Exercise objective | Lines with the word "stroke" in them are the ones to copy from the records.

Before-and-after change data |
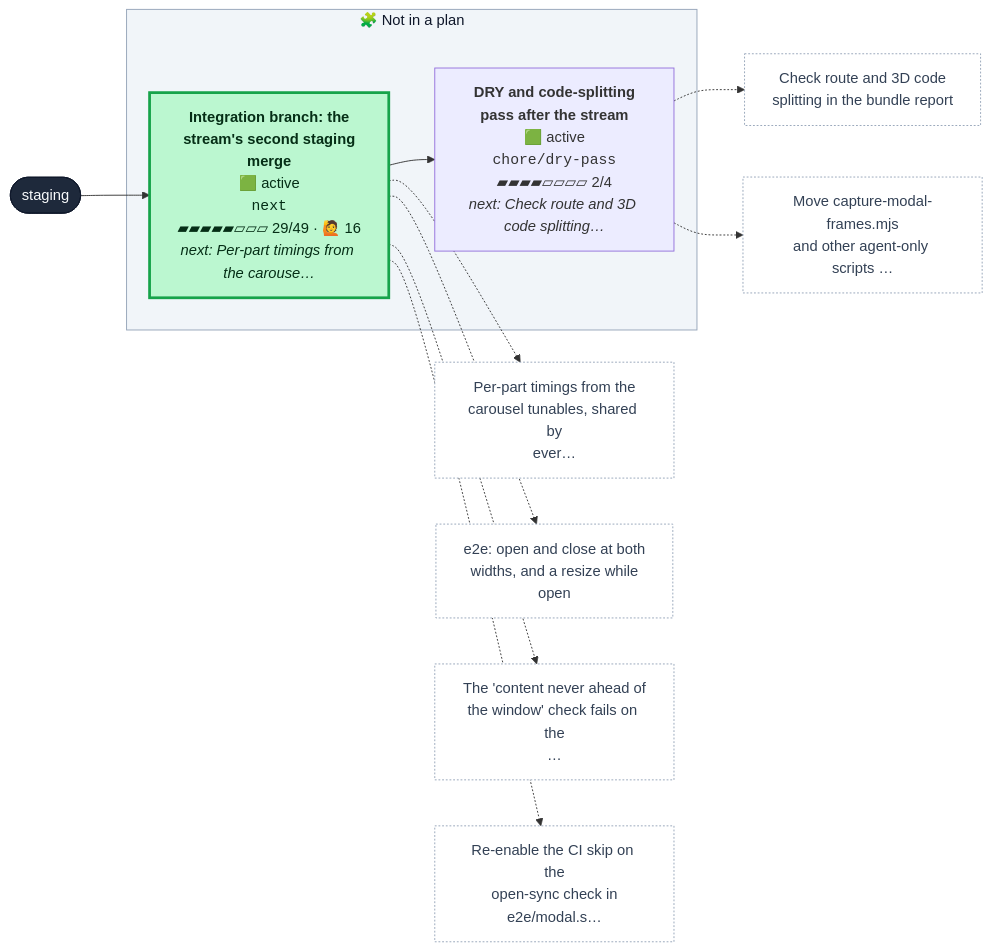
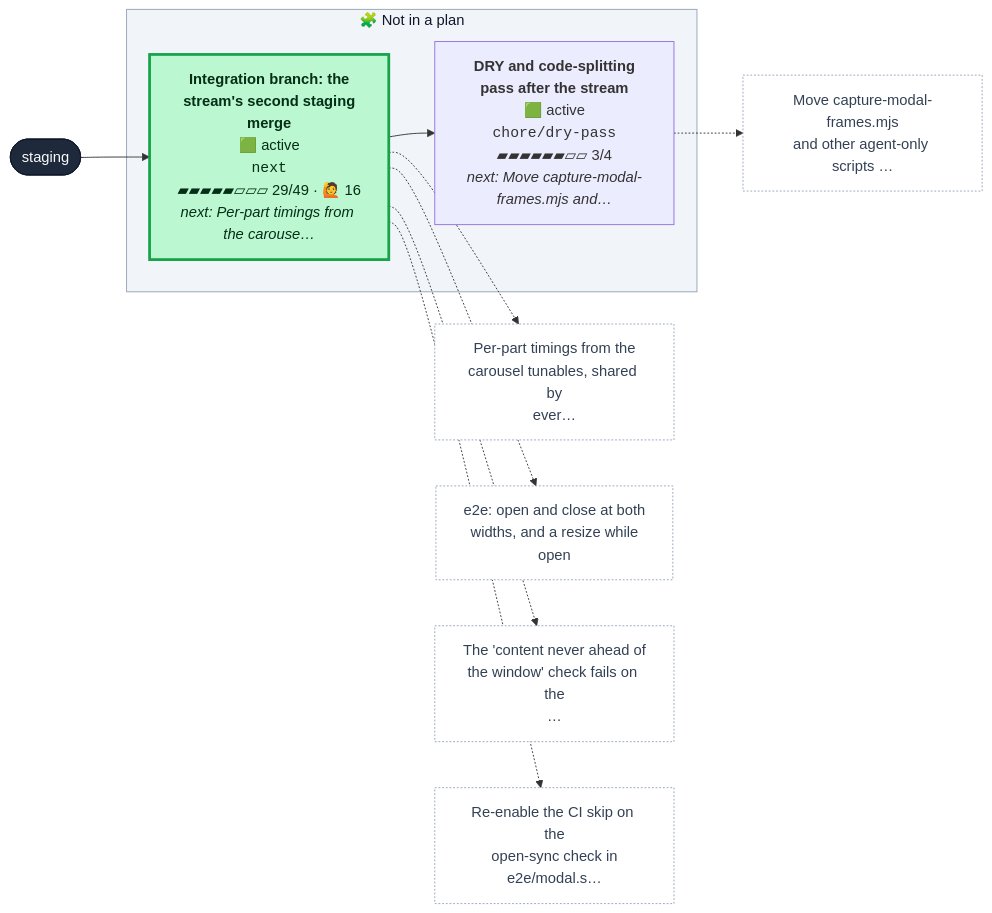
One commit to henryjonescodes/portfolio changed the first of 2 diagrams in CONTRIBUTING.md. Above: the diagram before and after it, drawn with Mermaid. The commit also changed other lines of this file, not shown here.

````diff
--- a/CONTRIBUTING.md
+++ b/CONTRIBUTING.md
@@ -16,41 +16,38 @@
 ```mermaid
 flowchart LR
   n_staging([staging])
   class n_staging trunk
   subgraph loose["🧩 Not in a plan"]
-    n_chore_dry_pass["<b>DRY and code-splitting<br/>pass after the stream</b><br/>🟩 active<br/><code>chore/dry-pass</code><br/>▰▰▰▰▱▱▱▱ 2/4<br/><i>next: Check route and 3D code splitting…</i>"]
+    n_chore_dry_pass["<b>DRY and code-splitting<br/>pass after the stream</b><br/>🟩 active<br/><code>chore/dry-pass</code><br/>▰▰▰▰▰▰▱▱ 3/4<br/><i>next: Move capture-modal-frames.mjs and…</i>"]
     class n_chore_dry_pass active,current
     n_next["<b>Integration branch: the<br/>stream's second staging<br/>merge</b><br/>🟩 active<br/><code>next</code><br/>▰▰▰▰▰▱▱▱ 29/49 · 🙋 16<br/><i>next: Per-part timings from the carouse…</i>"]
     class n_next active
   end
   style loose fill:#f1f5f9,stroke:#94a3b8,color:#0f172a
   n_next --> n_chore_dry_pass
   n_staging --> n_next
-  n_chore_dry_pass_t0["Check route and 3D code<br/>splitting in the bundle report"]
+  n_chore_dry_pass_t0["Move capture-modal-frames.mjs<br/>and other agent-only scripts …"]
   class n_chore_dry_pass_t0 todo
   n_chore_dry_pass -.-> n_chore_dry_pass_t0
-  n_chore_dry_pass_t1["Move capture-modal-frames.mjs<br/>and other agent-only scripts …"]
-  class n_chore_dry_pass_t1 todo
-  n_chore_dry_pass -.-> n_chore_dry_pass_t1
   n_next_t0["Per-part timings from the<br/>carousel tunables, shared by<br/>ever…"]
   class n_next_t0 todo
   n_next -.-> n_next_t0
   n_next_t1["e2e: open and close at both<br/>widths, and a resize while<br/>open"]
   class n_next_t1 todo
   n_next -.-> n_next_t1
   n_next_t2["The 'content never ahead of<br/>the window' check fails on the<br/>…"]
   class n_next_t2 todo
   n_next -.-> n_next_t2
   n_next_t3["Re-enable the CI skip on the<br/>open-sync check in<br/>e2e/modal.s…"]
   class n_next_t3 todo
   n_next -.-> n_next_t3
   classDef merged fill:#dcfce7,stroke:#16a34a,color:#052e16
   classDef todo fill:#ffffff,stroke:#94a3b8,stroke-dasharray:2 2,color:#334155
   classDef planned fill:#c7d2fe,stroke:#4f46e5,color:#1e1b4b
   classDef sketched fill:#f8fafc,stroke:#64748b,stroke-dasharray:4 3,color:#334155
   classDef active fill:#bbf7d0,stroke:#16a34a,stroke-width:3px,color:#052e16
   classDef review fill:#fde68a,stroke:#d97706,stroke-width:3px,color:#451a03
   classDef blocked fill:#fecaca,stroke:#dc2626,stroke-width:3px,color:#450a0a
   classDef trunk fill:#1e293b,stroke:#0f172a,color:#f8fafc
   classDef current stroke:#0ea5e9,stroke-width:5px
 ```
````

Answer to this problem |
   style loose fill:#f1f5f9,stroke:#94a3b8,color:#0f172a
   classDef merged fill:#dcfce7,stroke:#16a34a,color:#052e16
   classDef todo fill:#ffffff,stroke:#94a3b8,stroke-dasharray:2 2,color:#334155
   classDef planned fill:#c7d2fe,stroke:#4f46e5,color:#1e1b4b
   classDef sketched fill:#f8fafc,stroke:#64748b,stroke-dasharray:4 3,color:#334155
   classDef active fill:#bbf7d0,stroke:#16a34a,stroke-width:3px,color:#052e16
   classDef review fill:#fde68a,stroke:#d97706,stroke-width:3px,color:#451a03
   classDef blocked fill:#fecaca,stroke:#dc2626,stroke-width:3px,color:#450a0a
   classDef trunk fill:#1e293b,stroke:#0f172a,color:#f8fafc
   classDef current stroke:#0ea5e9,stroke-width:5px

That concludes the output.